He labelled Mr Johnson and Mr Biden “great friends of freedom”.
Mr Johnson said AUKUS was a “new chapter” of the countries’ existing friendship.
“The UK, Australia and the US will be joined even more closely together, reflecting the measure of trust between us, the depths of our friendship and the enduring strength of our shared values of freedom and democracy,” he said.
“Australia is one of our oldest friends, a kindred nation and a fellow democracy and a natural partner in this enterprise.”
Mr Biden said the three nations had fought together for “more than a century”.
“This is about investing in our greatest source of strength, our alliances, and updating them and to better meet the threats of today and tomorrow,” he said.
“It’s about connecting America’s existing allies and partners in new ways and amplifying our ability to collaborate, recognising there is no reasonable divide separating the interests of our Atlantic and Pacific partners.”
FULL STATEMENT FROM JOINT LEADERS

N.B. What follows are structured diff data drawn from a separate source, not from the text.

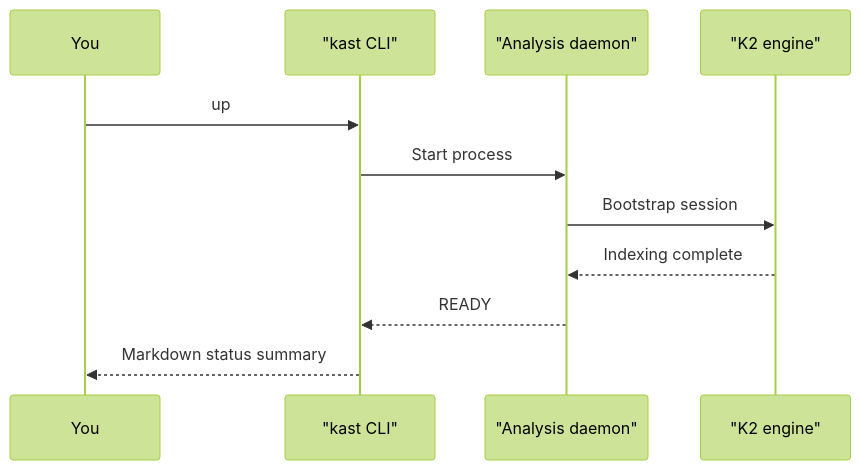
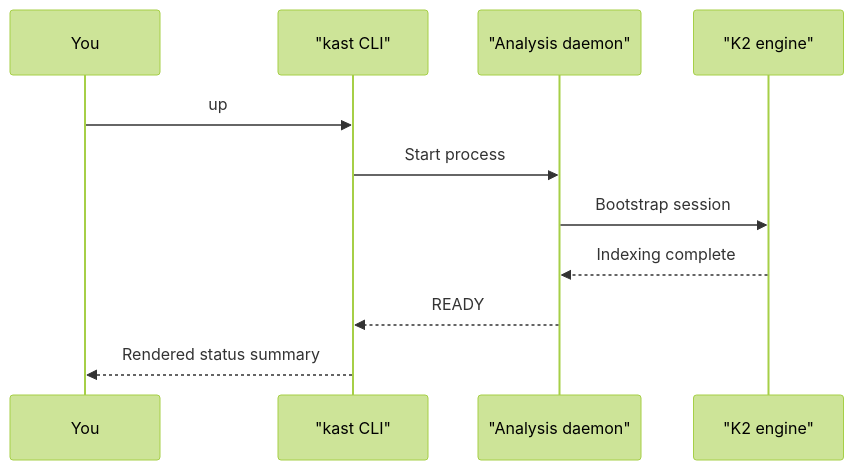
The diagram in docs/getting-started/quickstart.md (amichne/kast), drawn with Mermaid (forest theme) before and after one commit. The commit also changed other lines of this file and 9 other files, not shown here.

````diff
--- a/docs/getting-started/quickstart.md
+++ b/docs/getting-started/quickstart.md
@@ -54,14 +54,14 @@
 ```mermaid
 sequenceDiagram
     participant You
     participant CLI as "kast CLI"
     participant Daemon as "Analysis daemon"
     participant K2 as "K2 engine"
 
     You->>CLI: up
     CLI->>Daemon: Start process
     Daemon->>K2: Bootstrap session
     K2-->>Daemon: Indexing complete
     Daemon-->>CLI: READY
-    CLI-->>You: Markdown status summary
+    CLI-->>You: Rendered status summary
 ```
````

As leaders of Australia, the United Kingdom, and the United States, guided by our enduring ideals and shared commitment to the international rules-based order, we resolve to deepen diplomatic, security, and defense cooperation in the Indo-Pacific region, including by working with partners, to meet the challenges of the twenty-first century. As part of this effort, we are announcing the creation of an enhanced trilateral security partnership called “AUKUS” — Australia, the United Kingdom, and the United States.
Through AUKUS, our governments will strengthen the ability of each to support our security and defense interests, building on our longstanding and ongoing bilateral ties. We will promote deeper information and technology sharing. We will foster deeper integration of security and defense-related science, technology, industrial bases, and supply chains. And in particular, we will significantly deepen cooperation on a range of security and defense capabilities.
As the first initiative under AUKUS, recognizing our common tradition as maritime democracies, we commit to a shared ambition to support Australia in acquiring nuclear-powered submarines for the Royal Australian Navy. Today, we embark on a trilateral effort of 18 months to seek an optimal pathway to deliver this capability. We will leverage expertise from the United States and the United Kingdom, building on the two countries’ submarine programs to bring an Australian capability into service at the earliest achievable date.
The development of Australia’s nuclear-powered submarines would be a joint endeavour between the three nations, with a focus on interoperability, commonality, and mutual benefit. Australia is committed to adhering to the highest standards for safeguards, transparency, verification, and accountancy measures to ensure the non-proliferation, safety, and security of nuclear material and technology. Australia remains committed to fulfilling all of its obligations as a non-nuclear weapons state, including with the International Atomic Energy Agency. Our three nations are deeply committed to upholding our leadership on global non-proliferation.
Recognizing our deep defense ties, built over decades, today we also embark on further trilateral collaboration under AUKUS to enhance our joint capabilities and interoperability. These initial efforts will focus on cyber capabilities, artificial intelligence, quantum technologies, and additional undersea capabilities.
The endeavour we launch today will help sustain peace and stability in the Indo-Pacific region. For more than 70 years, Australia, the United Kingdom, and the United States, have worked together, along with other important allies and partners, to protect our shared values and promote security and prosperity. Today, with the formation of AUKUS, we recommit ourselves to this vision.